• **Your goal**: Set the entries down once more, exactly as they are worded.

• **Records to process**:
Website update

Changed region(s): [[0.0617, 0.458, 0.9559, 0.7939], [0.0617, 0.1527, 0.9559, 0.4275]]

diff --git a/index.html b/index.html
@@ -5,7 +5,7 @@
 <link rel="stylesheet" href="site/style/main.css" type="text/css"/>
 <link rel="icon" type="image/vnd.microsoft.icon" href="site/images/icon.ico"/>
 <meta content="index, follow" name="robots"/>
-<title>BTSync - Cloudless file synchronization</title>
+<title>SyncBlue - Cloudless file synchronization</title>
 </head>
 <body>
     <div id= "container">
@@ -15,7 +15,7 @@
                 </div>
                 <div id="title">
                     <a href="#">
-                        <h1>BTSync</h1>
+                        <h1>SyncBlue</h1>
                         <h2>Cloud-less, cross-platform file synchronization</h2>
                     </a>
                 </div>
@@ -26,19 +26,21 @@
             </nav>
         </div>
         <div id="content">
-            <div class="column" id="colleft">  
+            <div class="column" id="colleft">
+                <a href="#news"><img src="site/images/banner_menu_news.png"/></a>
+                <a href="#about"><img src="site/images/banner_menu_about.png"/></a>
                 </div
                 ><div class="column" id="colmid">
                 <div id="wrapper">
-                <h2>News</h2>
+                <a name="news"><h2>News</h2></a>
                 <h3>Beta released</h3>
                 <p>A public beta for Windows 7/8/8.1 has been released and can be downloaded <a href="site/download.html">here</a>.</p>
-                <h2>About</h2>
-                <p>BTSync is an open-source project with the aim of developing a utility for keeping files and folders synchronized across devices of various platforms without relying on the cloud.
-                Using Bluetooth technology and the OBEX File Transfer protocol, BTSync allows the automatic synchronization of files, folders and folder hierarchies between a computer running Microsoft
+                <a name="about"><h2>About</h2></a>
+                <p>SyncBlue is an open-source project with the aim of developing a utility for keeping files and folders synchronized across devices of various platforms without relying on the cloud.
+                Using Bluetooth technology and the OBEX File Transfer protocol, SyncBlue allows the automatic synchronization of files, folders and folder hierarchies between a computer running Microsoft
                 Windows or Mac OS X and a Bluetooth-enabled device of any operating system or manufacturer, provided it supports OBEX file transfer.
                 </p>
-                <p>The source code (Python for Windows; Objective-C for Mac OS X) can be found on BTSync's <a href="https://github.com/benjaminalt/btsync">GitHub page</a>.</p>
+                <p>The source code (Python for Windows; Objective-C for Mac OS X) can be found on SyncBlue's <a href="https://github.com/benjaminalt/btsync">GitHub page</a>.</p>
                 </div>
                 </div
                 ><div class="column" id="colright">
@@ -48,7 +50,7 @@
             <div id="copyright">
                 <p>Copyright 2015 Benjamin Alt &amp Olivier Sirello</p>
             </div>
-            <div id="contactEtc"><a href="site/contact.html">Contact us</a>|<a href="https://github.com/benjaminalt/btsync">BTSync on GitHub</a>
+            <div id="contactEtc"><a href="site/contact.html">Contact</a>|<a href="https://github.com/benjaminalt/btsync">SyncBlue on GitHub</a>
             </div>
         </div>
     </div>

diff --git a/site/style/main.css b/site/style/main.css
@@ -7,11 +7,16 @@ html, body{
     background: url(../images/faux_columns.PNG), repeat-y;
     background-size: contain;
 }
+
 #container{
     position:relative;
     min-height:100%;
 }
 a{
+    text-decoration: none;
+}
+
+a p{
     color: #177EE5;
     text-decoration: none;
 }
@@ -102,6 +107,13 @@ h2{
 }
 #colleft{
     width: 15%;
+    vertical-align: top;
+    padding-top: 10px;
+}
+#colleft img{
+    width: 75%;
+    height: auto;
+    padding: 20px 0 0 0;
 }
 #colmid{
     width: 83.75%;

• **Exercise answer**:
Website update

Changed region(s): [[0.0617, 0.458, 0.9559, 0.7939], [0.0617, 0.1527, 0.9559, 0.4275]]

diff --git a/index.html b/index.html
@@ -5,7 +5,7 @@
 <link rel="stylesheet" href="site/style/main.css" type="text/css"/>
 <link rel="icon" type="image/vnd.microsoft.icon" href="site/images/icon.ico"/>
 <meta content="index, follow" name="robots"/>
-<title>BTSync - Cloudless file synchronization</title>
+<title>SyncBlue - Cloudless file synchronization</title>
 </head>
 <body>
     <div id= "container">
@@ -15,7 +15,7 @@
                 </div>
                 <div id="title">
                     <a href="#">
-                        <h1>BTSync</h1>
+                        <h1>SyncBlue</h1>
                         <h2>Cloud-less, cross-platform file synchronization</h2>
                     </a>
                 </div>
@@ -26,19 +26,21 @@
             </nav>
         </div>
         <div id="content">
-            <div class="column" id="colleft">  
+            <div class="column" id="colleft">
+                <a href="#news"><img src="site/images/banner_menu_news.png"/></a>
+                <a href="#about"><img src="site/images/banner_menu_about.png"/></a>
                 </div
                 ><div class="column" id="colmid">
                 <div id="wrapper">
-                <h2>News</h2>
+                <a name="news"><h2>News</h2></a>
                 <h3>Beta released</h3>
                 <p>A public beta for Windows 7/8/8.1 has been released and can be downloaded <a href="site/download.html">here</a>.</p>
-                <h2>About</h2>
-                <p>BTSync is an open-source project with the aim of developing a utility for keeping files and folders synchronized across devices of various platforms without relying on the cloud.
-                Using Bluetooth technology and the OBEX File Transfer protocol, BTSync allows the automatic synchronization of files, folders and folder hierarchies between a computer running Microsoft
+                <a name="about"><h2>About</h2></a>
+                <p>SyncBlue is an open-source project with the aim of developing a utility for keeping files and folders synchronized across devices of various platforms without relying on the cloud.
+                Using Bluetooth technology and the OBEX File Transfer protocol, SyncBlue allows the automatic synchronization of files, folders and folder hierarchies between a computer running Microsoft
                 Windows or Mac OS X and a Bluetooth-enabled device of any operating system or manufacturer, provided it supports OBEX file transfer.
                 </p>
-                <p>The source code (Python for Windows; Objective-C for Mac OS X) can be found on BTSync's <a href="https://github.com/benjaminalt/btsync">GitHub page</a>.</p>
+                <p>The source code (Python for Windows; Objective-C for Mac OS X) can be found on SyncBlue's <a href="https://github.com/benjaminalt/btsync">GitHub page</a>.</p>
                 </div>
                 </div
                 ><div class="column" id="colright">
@@ -48,7 +50,7 @@
             <div id="copyright">
                 <p>Copyright 2015 Benjamin Alt &amp Olivier Sirello</p>
             </div>
-            <div id="contactEtc"><a href="site/contact.html">Contact us</a>|<a href="https://github.com/benjaminalt/btsync">BTSync on GitHub</a>
+            <div id="contactEtc"><a href="site/contact.html">Contact</a>|<a href="https://github.com/benjaminalt/btsync">SyncBlue on GitHub</a>
             </div>
         </div>
     </div>

diff --git a/site/style/main.css b/site/style/main.css
@@ -7,11 +7,16 @@ html, body{
     background: url(../images/faux_columns.PNG), repeat-y;
     background-size: contain;
 }
+
 #container{
     position:relative;
     min-height:100%;
 }
 a{
+    text-decoration: none;
+}
+
+a p{
     color: #177EE5;
     text-decoration: none;
 }
@@ -102,6 +107,13 @@ h2{
 }
 #colleft{
     width: 15%;
+    vertical-align: top;
+    padding-top: 10px;
+}
+#colleft img{
+    width: 75%;
+    height: auto;
+    padding: 20px 0 0 0;
 }
 #colmid{
     width: 83.75%;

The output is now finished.